The Siwa Oasis (Arabic: واحة سيوة, Wāḥat Sīwah, IPA: [ˈwæːħet ˈsiːwæ]; Berber: ⵉⵙⵉⵡⴰⵏ, Isiwan) is an oasis in Egypt, between the Qattara Depression and the Egyptian Sand Sea in the Western Desert, nearly 50 km (30 mi) east of the Libyan border, and 560 km (348 mi) from Cairo.
About 80 km (50 mi) in length and 20 km (12 mi) wide, Siwa Oasis is one of Egypt's most isolated settlements, with 23,000 people, mostly Berbers who developed a unique culture and a distinct language of the Berber family called Siwi.
Its fame lies primarily in its ancient role as the home to an oracle of Ammon, the ruins of which are a popular tourist attraction which gave the oasis its ancient name Ammonium. Historically, it is part of Ancient Libya.

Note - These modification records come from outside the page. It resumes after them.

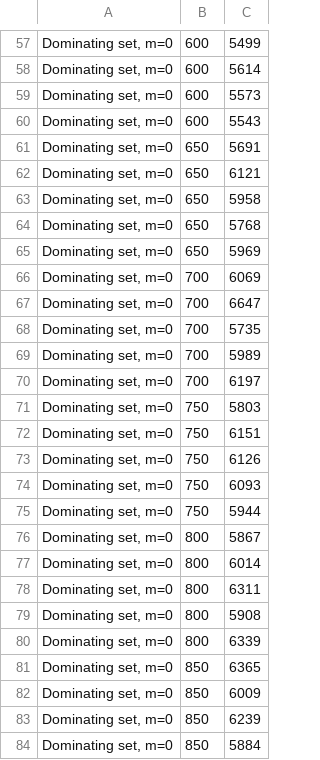
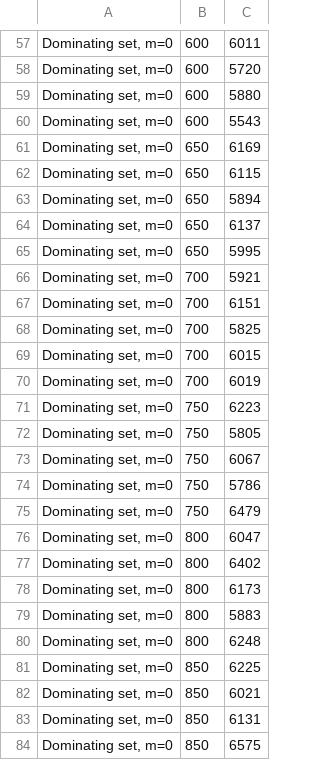
Before and after one commit to broadinstitute/hybsel-design-runs, a TSV file: experiments/compare-set-cover-to-baseline/data/ebola_zaire_with_2014/num-probes.tsv, drawn as a sheet; only a part is shown, gaps mark what is left out; the diff covers the shown part only; the diff names each change by its address in the sheet, - before the commit and + after, or states it on an @@ line.

```diff
--- a/experiments/compare-set-cover-to-baseline/data/ebola_zaire_with_2014/num-probes.tsv
+++ b/experiments/compare-set-cover-to-baseline/data/ebola_zaire_with_2014/num-probes.tsv
-C57: 5499
+C57: 6011
-C58: 5614
+C58: 5720
-C59: 5573
+C59: 5880
-C61: 5691
+C61: 6169
-C62: 6121
+C62: 6115
-C63: 5958
+C63: 5894
-C64: 5768
+C64: 6137
-C65: 5969
+C65: 5995
-C66: 6069
+C66: 5921
-C67: 6647
+C67: 6151
-C68: 5735
+C68: 5825
-C69: 5989
+C69: 6015
-C70: 6197
+C70: 6019
-C71: 5803
+C71: 6223
-C72: 6151
+C72: 5805
-C73: 6126
+C73: 6067
-C74: 6093
+C74: 5786
-C75: 5944
+C75: 6479
-C76: 5867
+C76: 6047
-C77: 6014
+C77: 6402
-C78: 6311
+C78: 6173
-C79: 5908
+C79: 5883
-C80: 6339
+C80: 6248
-C81: 6365
+C81: 6225
-C82: 6009
+C82: 6021
-C83: 6239
+C83: 6131
-C84: 5884
+C84: 6575
```
Also changed, not shown: 5 added rows, 5 removed rows and 133 edited cells elsewhere in this file, 2 other files.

Although the oasis is known to have been settled since at least the 10th millennium BC, the earliest evidence of connection with ancient Egypt is the 26th Dynasty, when a necropolis was established. During the Ptolemaic period of Egypt its ancient Egyptian name was sḫ.t-ỉm3w, "Field of Trees". Greek settlers at Cyrene made contact with the oasis around the same time (7th century BC), and the oracle temple of Amun (Greek: Zeus Ammon), who, Herodotus was told, took the image here of a ram. Herodotus knew of a "fountain of the Sun" that ran coldest in the noontide heat. During his campaign to conquer the Persian Empire, Alexander the Great reached the oasis, supposedly by following birds across the desert. The oracle, Alexander's court historians alleged, confirmed him as both a divine personage and the legitimate Pharaoh of Egypt, though Alexander's motives in making the excursion, following his founding of Alexandria, remain to some extent inscrutable and contested.
Read more on Wikipedia